In response, opponents of vaccination have rallied to support a recall of Richard Pan, the Democratic state senator — and pediatrician — from Sacramento who sponsored Senate Bill 277, reports The Sacramento Bee.
The recall effort has cleared early hurdles and supporters will now begin gathering signatures. They must collect 35,926 verified signatures by Dec. 31 from the 436,318 registered voters in Pan’s state Senate district.
Gov. Brown, a Democrat, signed California’s new vaccination law after a winter that saw a major measles outbreak among the unvaccinated. The measles outbreak began at Disneyland.
The new law eliminates the personal belief and religious exemptions the states once granted for school vaccine requirements, meaning only a certified medical issue can be used to avoid vaccination. The law applies to both public and private schools, as well as daycare centers, so the only option for parents who object to full vaccinations is to homeschool their children. (RELATED: California Now Has One Of Country’s Toughest Vaccine Laws)
Brown described the law as a triumph of science over superstition. Many parents have avoided vaccines, believing they cause autism or other problems, but Brown said evidence overwhelmingly supports the value of vaccines for children who must be around other children in schools.
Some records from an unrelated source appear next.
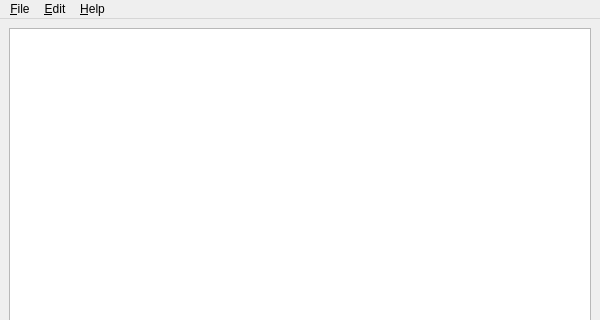
dakrk/manatools, file src/osbgui/MainWindow.ui: the form before one commit; both pictures show x 0 to 600 and y 0 to 320 of the 600 by 600 pixel window.
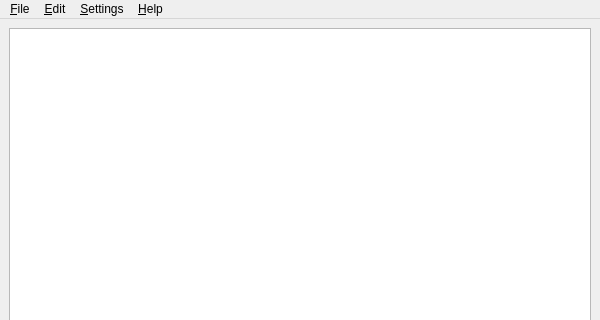
The form after the commit. Icons and pictures are not drawn.

Commit message: osbgui: allow choosing not to guess full tone size

```diff
--- a/src/osbgui/MainWindow.ui
+++ b/src/osbgui/MainWindow.ui
@@ -127,8 +127,15 @@
     <addaction name="actionAbout"/>
     <addaction name="actionAboutQt"/>
    </widget>
+   <widget class="QMenu" name="menuSettings">
+    <property name="title">
+     <string>&amp;Settings</string>
+    </property>
+    <addaction name="actionGuessToneSize"/>
+   </widget>
    <addaction name="menuFile"/>
    <addaction name="menuEdit"/>
+   <addaction name="menuSettings"/>
    <addaction name="menuHelp"/>
   </widget>
   <widget class="QStatusBar" name="statusbar"/>
```
Left out of the diff: 8 changed lines with no effect on the pictures. The commit also changes 1 other file.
Parents who oppose the new law are framing their efforts in an ad hoc language mixing libertarianism with emanations and penumbras.
“It is not so much about the vaccinations as it is about the defense of liberty,” Sacramento-area stay-at-home mother Katherine Duran told the Bee. “The government, as a creature of the people, doesn’t have the right to tell the people what they can and can’t put into their bodies.”
Opponents swear they will make Pan and other supporters of mandatory vaccinations pay at the ballot box.
A Sacramento political consultant suggested that the effort to obtain enough signatures to recall Pan will cost about $100,000.
“It would seem to me it’s plausible they qualify this if they have the money,” the consultant, Rob Stutzman, told the Bee.
Stutzman also observed that “a lot of wealthy people” oppose vaccinations around the country.
As for Pan, he has noted that he promised to fight for a stiff anti-vaccination law when he ran for the state senate.
“I ran to be sure we keep our communities safe and healthy,” Pan said at a news conference. “That’s what I ran on. That’s what I told the voters. And I feel that this bill — this law now — is actually a shining example of me keeping my promise to the people of my district.”
Other legislators around California are also facing recall efforts for voting for the anti-vaccination law.
California and other border states have also faced the threat of disease because the Obama administration has ordered American public schools to enroll the children of illegal immigrants despite a lack of legitimate documentation.
In the event that any of the tens of thousands of children from Mexico and Central America are carrying communicable diseases, experts claim, any subsequent health crisis will likely first manifest itself within a public school environment. (Feds Force Public Schools To Enroll Illegal Immigrant Children With No Medical Screening)